Material shown Block Start

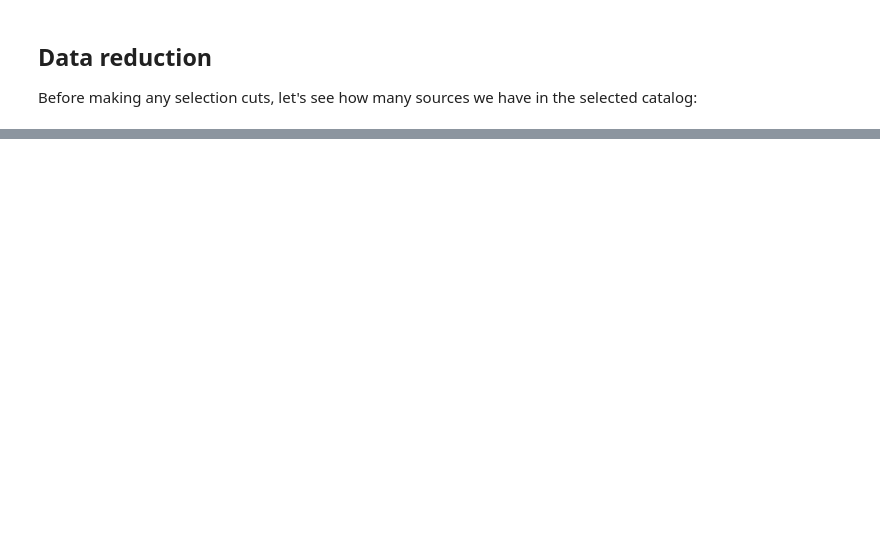
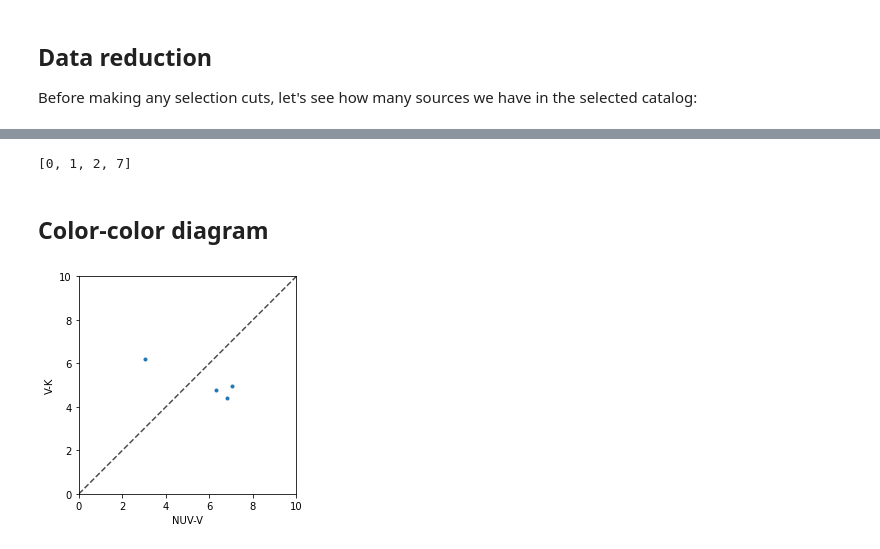
Before and after one commit to ScienceBetter/notebooks-stsci, a Jupyter notebook: UV_excess_in_low_mass_stars/UV_excess_in_low_mass_stars.ipynb, the cells around one changed output, grey strips where cells are left out. Drawn from its saved outputs; the diff is of its cells as text; code cells hidden in the pictures; blank space fills up the shorter version.

```diff
--- a/UV_excess_in_low_mass_stars/UV_excess_in_low_mass_stars.ipynb
+++ b/UV_excess_in_low_mass_stars/UV_excess_in_low_mass_stars.ipynb
@@ -302,0 +268,23 @@ plt.show()
+# %%
+n = len(names_TWA)
+magK_TWA = []
+magV_TWA = []
+missing_val_i = []
+
+for i in range(n):
+    table = Simbad.query_object(names_TWA[i])
+    if (float(table['FLUX_V']) != float(table['FLUX_V'])):
+        print('Missing V-band magnitude: ',names_TWA[i])
+        missing_val_i.append(i)
+        magK_TWA.append(float(table['FLUX_K']))
+        magV_TWA.append(0)
+        continue
+    elif (float(table['FLUX_K']) != float(table['FLUX_K'])):
+        print('Missing K-band magnitude: ',names_TWA[i])
+        missing_val_i.append(i)
+        magK_TWA.append(0)
+        magV_TWA.append(float(table['FLUX_V']))
+        continue
+    else:
+        magK_TWA.append(float(table['FLUX_K']))
+        magV_TWA.append(float(table['FLUX_V']))
@@ -302,0 +304,3 @@ plt.show()
+# %%
+magK_TWA = np.array(magK_TWA)
+magV_TWA = np.array(magV_TWA)
@@ -303,3 +311,28 @@ plt.show()
+# %%
+matched_i = []
+
+for i in range(len(names_TWA)):
+    if (NUV_TWA[i] != 0.) & (i not in missing_val_i):
+        matched_i.append(i)
+
+matched_i
+# %% [output]
+[0, 1, 2, 7]
+# %% [markdown]
+## Color-color diagram
+# %%
+fig = plt.figure()
+ax = fig.add_subplot(111)
+plt.plot(NUV_TWA[matched_i]-magV_TWA[matched_i],magV_TWA[matched_i]-magK_TWA[matched_i],'o',markersize=3)
+plt.plot([0, 10], [0, 10], ls="--", c=".3")
+plt.xlim([0,10])
+plt.ylim([0,10])
+ax.set_aspect('equal')
+plt.xlabel('NUV-V')
+plt.ylabel('V-K')
+plt.show()
+# %% [output]
+[figure, added]
 # %% [markdown]
 ## Exercises
 
```
Also changed, not shown: parts of 49 cells of this notebook.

Material shown Block End

[What is being asked]
Where a line above includes "ipynb", copy that line.

[Solution for this task]
Before and after one commit to ScienceBetter/notebooks-stsci, a Jupyter notebook: UV_excess_in_low_mass_stars/UV_excess_in_low_mass_stars.ipynb, the cells around one changed output, grey strips where cells are left out. Drawn from its saved outputs; the diff is of its cells as text; code cells hidden in the pictures; blank space fills up the shorter version.
--- a/UV_excess_in_low_mass_stars/UV_excess_in_low_mass_stars.ipynb
+++ b/UV_excess_in_low_mass_stars/UV_excess_in_low_mass_stars.ipynb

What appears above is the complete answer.